LAC DU FLAMBEAU - Stories about spear fishing and tribal rights generate a lot of feedback. Some of it is so negative and inflammatory we have to delete it from our Facebook page.
Lac du Flambeau leaders hope to avoid that reaction at an upcoming Musky Tournament.
Fishing tournaments are a way of life for many in the Northwoods. Sports anglers take millions of fish from the lakes each year. In comparison native spearers take a much smaller harvest, but they face extensive criticism for it.
It's likely native people have enjoyed a friendly competition since the invention of the spear thousands of years ago. They hold small tournaments often, and often their pictures end up on websites condemning them, like www.musky.com/2012Single/FisheryRape .
This weekend musky spearers will hold a tournament in Lac du Flambeau. Tribal Chairman Tom Maulson wants Native Spearers to feel the same pride as anglers who show off their catch.
"This is a time that our people can be proud of what they do. And they shouldn't have to be scrutinized by a newspaper or a musky group or any type of fishing group out there… We don't go out there and protest their tournaments," said Tom Maulson, President of the Lac du Flambeau Band of Lake Superior Chippewa.
In the 6 to 7 hours of the tournament, Maulson thinks some spearers won't catch any fish. Some others he says might catch one or two.
There will be Tribal and Great Lakes Indian Fish and Wildlife Commission officials monitoring the tournament.
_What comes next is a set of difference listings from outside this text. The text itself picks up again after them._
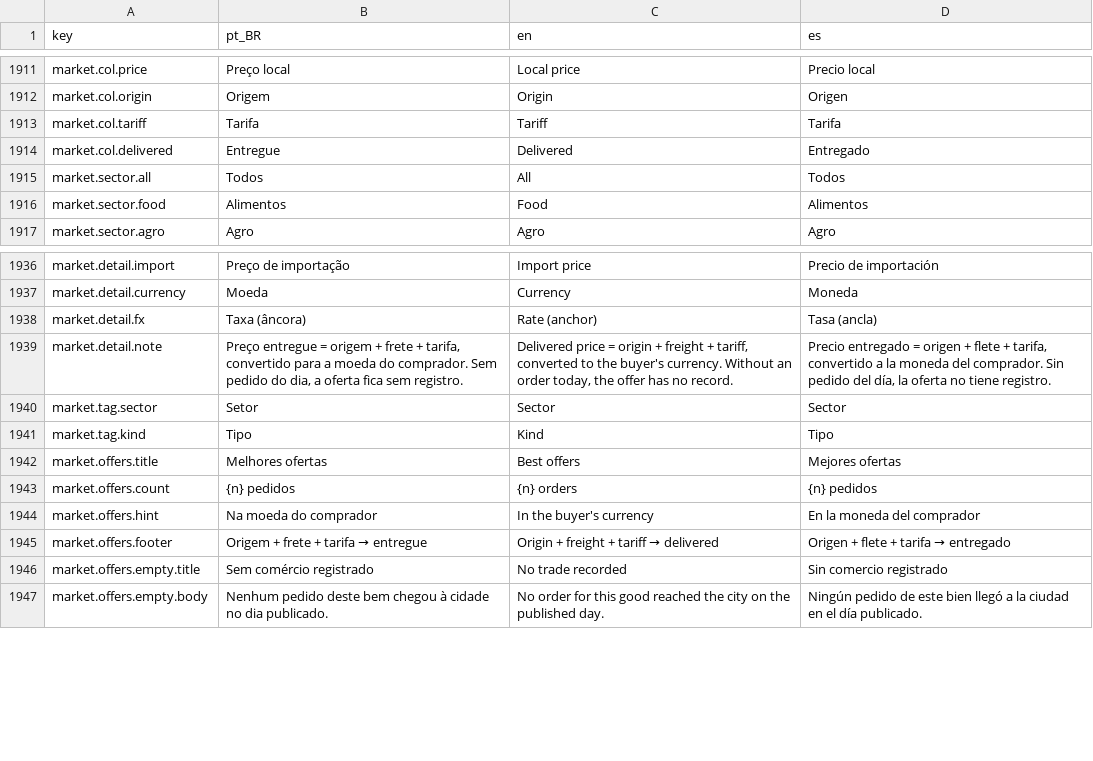
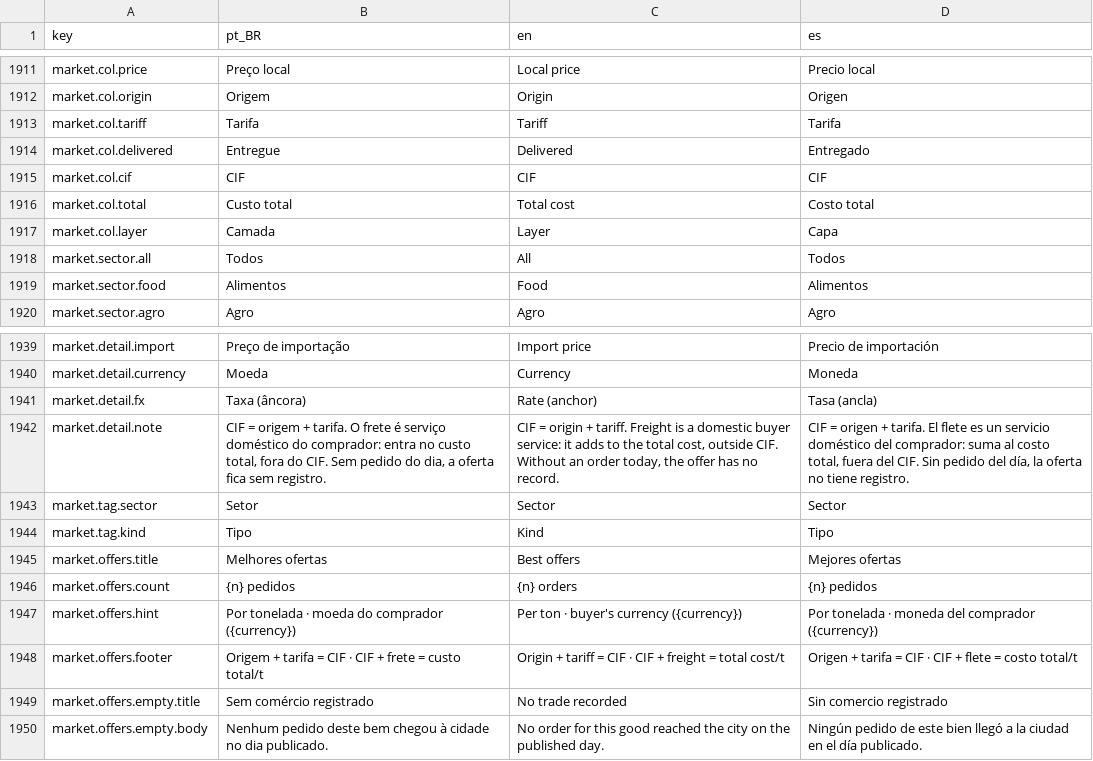
Before and after one commit to Arturstriker3/game-godot, a CSV file: data/definitions/i18n/i18n.csv, drawn as a sheet; only a part is shown, gaps mark what is left out.

```diff
--- a/data/definitions/i18n/i18n.csv
+++ b/data/definitions/i18n/i18n.csv
@@ -1914,2 +1914,5 @@ market.col.tariff,Tarifa,Tariff,Tarifa
 market.col.delivered,Entregue,Delivered,Entregado
+market.col.cif,CIF,CIF,CIF
+market.col.total,Custo total,Total cost,Costo total
+market.col.layer,Camada,Layer,Capa
 market.sector.all,Todos,All,Todos
@@ -1938,3 +1941,3 @@ market.detail.currency,Moeda,Currency,Moneda
 market.detail.fx,Taxa (âncora),Rate (anchor),Tasa (ancla)
-market.detail.note,"Preço entregue = origem + frete + tarifa, convertido para a moeda do comprador. Sem pedido do dia, a oferta fica sem registro.","Delivered price = origin + freight + tariff, converted to the buyer's currency. Without an order today, the offer has no record.","Precio entregado = origen + flete + tarifa, convertido a la moneda del comprador. Sin pedido del día, la oferta no tiene registro."
+market.detail.note,"CIF = origem + tarifa. O frete é serviço doméstico do comprador: entra no custo total, fora do CIF. Sem pedido do dia, a oferta fica sem registro.","CIF = origin + tariff. Freight is a domestic buyer service: it adds to the total cost, outside CIF. Without an order today, the offer has no record.","CIF = origen + tarifa. El flete es un servicio doméstico del comprador: suma al costo total, fuera del CIF. Sin pedido del día, la oferta no tiene registro."
 market.tag.sector,Setor,Sector,Sector
@@ -1943,4 +1946,4 @@ market.offers.title,Melhores ofertas,Best offers,Mejores ofertas
 market.offers.count,{n} pedidos,{n} orders,{n} pedidos
-market.offers.hint,Na moeda do comprador,In the buyer's currency,En la moneda del comprador
-market.offers.footer,Origem + frete + tarifa → entregue,Origin + freight + tariff → delivered,Origen + flete + tarifa → entregado
+market.offers.hint,Por tonelada · moeda do comprador ({currency}),Per ton · buyer's currency ({currency}),Por tonelada · moneda del comprador ({currency})
+market.offers.footer,Origem + tarifa = CIF · CIF + frete = custo total/t,Origin + tariff = CIF · CIF + freight = total cost/t,Origen + tarifa = CIF · CIF + flete = costo total/t
 market.offers.empty.title,Sem comércio registrado,No trade recorded,Sin comercio registrado
```
Also changed, not shown: 6 other files.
RHINELANDER - The City of Rhinelander and Oneida County will consider borrowing $15 million to help develop a manufacturer in Rhinelander, according to an Oneida County Economic Development Corporation release Tuesday.
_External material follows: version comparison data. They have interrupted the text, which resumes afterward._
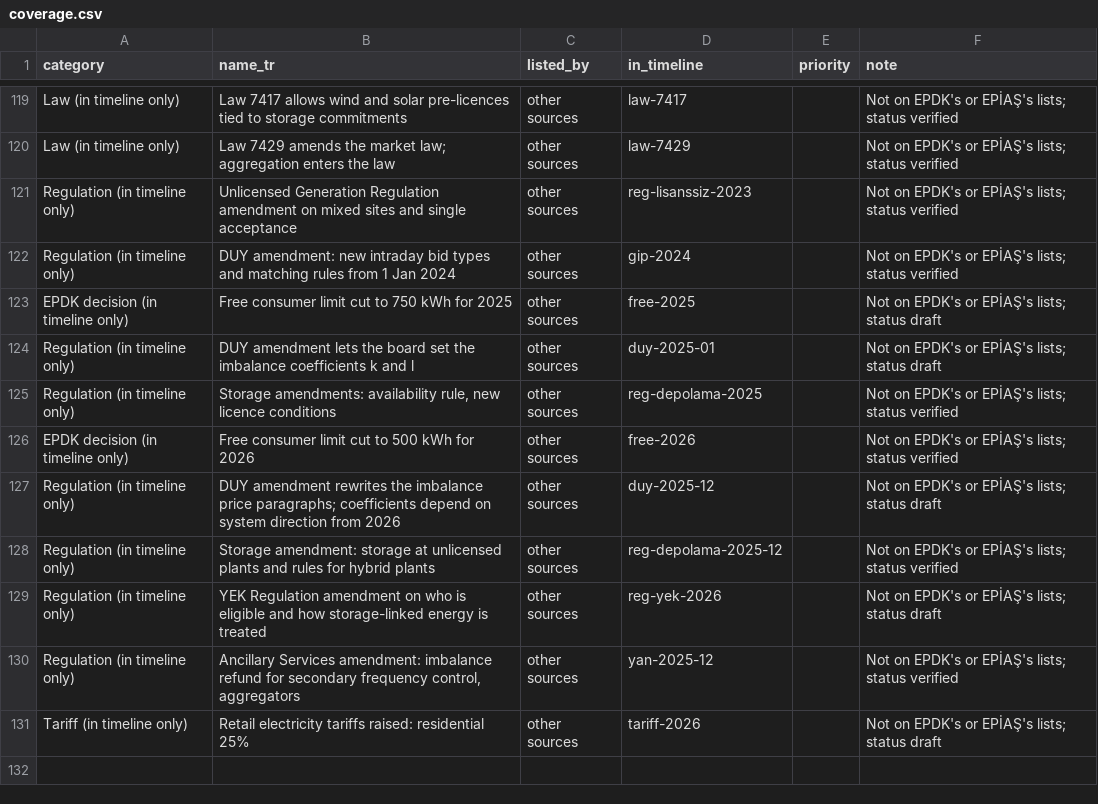
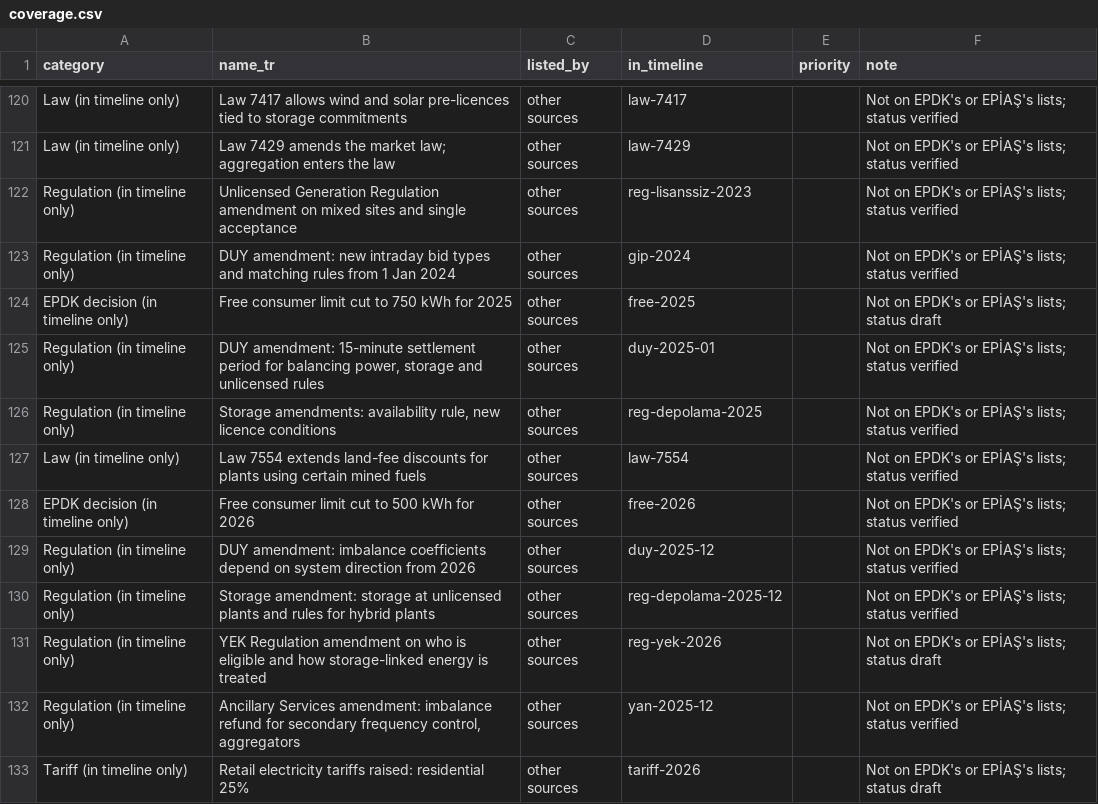
Before and after one commit to mervebozkurt35/tr-power-lab, a CSV file: data/regulation/coverage.csv, drawn as a sheet; only a part is shown, gaps mark what is left out; the diff covers the shown part only.

```diff
--- a/data/regulation/coverage.csv
+++ b/data/regulation/coverage.csv
@@ -123,6 +124,7 @@ Regulation (in timeline only),DUY amendment: new intraday bid types and matching
 EPDK decision (in timeline only),Free consumer limit cut to 750 kWh for 2025,other sources,free-2025,,Not on EPDK's or EPİAŞ's lists; status draft
-Regulation (in timeline only),DUY amendment lets the board set the imbalance coefficients k and l,other sources,duy-2025-01,,Not on EPDK's or EPİAŞ's lists; status draft
+Regulation (in timeline only),"DUY amendment: 15-minute settlement period for balancing power, storage and unlicensed rules",other sources,duy-2025-01,,Not on EPDK's or EPİAŞ's lists; status verified
 Regulation (in timeline only),"Storage amendments: availability rule, new licence conditions",other sources,reg-depolama-2025,,Not on EPDK's or EPİAŞ's lists; status verified
+Law (in timeline only),Law 7554 extends land-fee discounts for plants using certain mined fuels,other sources,law-7554,,Not on EPDK's or EPİAŞ's lists; status verified
 EPDK decision (in timeline only),Free consumer limit cut to 500 kWh for 2026,other sources,free-2026,,Not on EPDK's or EPİAŞ's lists; status verified
-Regulation (in timeline only),DUY amendment rewrites the imbalance price paragraphs; coefficients depend on system direction from 2026,other sources,duy-2025-12,,Not on EPDK's or EPİAŞ's lists; status draft
+Regulation (in timeline only),DUY amendment: imbalance coefficients depend on system direction from 2026,other sources,duy-2025-12,,Not on EPDK's or EPİAŞ's lists; status verified
 Regulation (in timeline only),Storage amendment: storage at unlicensed plants and rules for hybrid plants,other sources,reg-depolama-2025-12,,Not on EPDK's or EPİAŞ's lists; status verified
```
Also changed, not shown: 10 added rows and 16 edited cells elsewhere in this file, 10 other files.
The money would help Rhinelander Coated Products start work inside the former Printpack building on Kemp Street.
BOULDER JUNCTION - Pilots find very little room for error when they make a landing. Wings, flaps, and landing gear all need to work properly. Then there's the runway itself, which needs to be flat and smooth.
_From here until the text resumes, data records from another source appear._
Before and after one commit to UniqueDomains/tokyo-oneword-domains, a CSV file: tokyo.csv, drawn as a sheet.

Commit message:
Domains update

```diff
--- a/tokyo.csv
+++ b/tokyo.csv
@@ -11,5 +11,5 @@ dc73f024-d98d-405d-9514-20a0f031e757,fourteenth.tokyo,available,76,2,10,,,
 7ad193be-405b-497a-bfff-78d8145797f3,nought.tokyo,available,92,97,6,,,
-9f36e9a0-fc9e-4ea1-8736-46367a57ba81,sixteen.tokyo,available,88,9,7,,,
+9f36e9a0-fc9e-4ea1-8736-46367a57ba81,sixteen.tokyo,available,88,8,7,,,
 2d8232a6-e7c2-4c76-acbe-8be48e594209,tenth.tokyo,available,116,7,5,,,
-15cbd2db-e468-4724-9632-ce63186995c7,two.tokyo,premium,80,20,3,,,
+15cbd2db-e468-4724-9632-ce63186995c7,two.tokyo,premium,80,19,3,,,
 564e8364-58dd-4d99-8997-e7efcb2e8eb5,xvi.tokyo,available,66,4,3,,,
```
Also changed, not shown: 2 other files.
So, when pilots found ruts and divots torn into the grass runway at Boulder Junction's airport, folks were more than upset, they were worried about safe landings. Airfield president Jeff Long thinks someone used a pickup truck to do the damage. It happened right before the airfield's busiest weekend of the year, the Musky Day fly-in.
"To see somebody disregard that, disrespect that, and then again the safety, where somebody could get hurt that we're inviting up here for summer fun, doesn't make you feel very good," Long said.
KNOWLTON - When you think of Wisconsin, you probably think of the Packers, dairy, and beer. One of the quintessential things that make this state great is its cheese, and you'll find no shortage of that in north central Wisconsin. The largest family-owned cheese factory is right in our own backyard, and it continues to push its limits in the industry
For Bill Mullins, the cheese business is all in the family.
"My other two brothers are in the business," said Bill, Co-Owner of Mullins Cheese. "My brother has four boys in the business full-time. My mom did accounting for us until she was 88."
THREE LAKES - Pollinators play an essential role in the growth of plants, and it's not just bees that help pollinate.
Butterflies, bats, and even mosquitoes are pollinators, but those populations have been in decline in recent years.
"Across the U.S., pollinators have been seeing big declines," said Oneida County Conservationist Michele Sadauskas. "We've been hearing more and more about our honeybee pollinations. The monarch populations have had dramatic decreases. So we're seeing it across the board."
CRANDON - For some Northwoods families, it can be hard to find the money to pay for their kids' school supplies every year, but a back-to-school program in Forest County is giving children the supplies they need to succeed.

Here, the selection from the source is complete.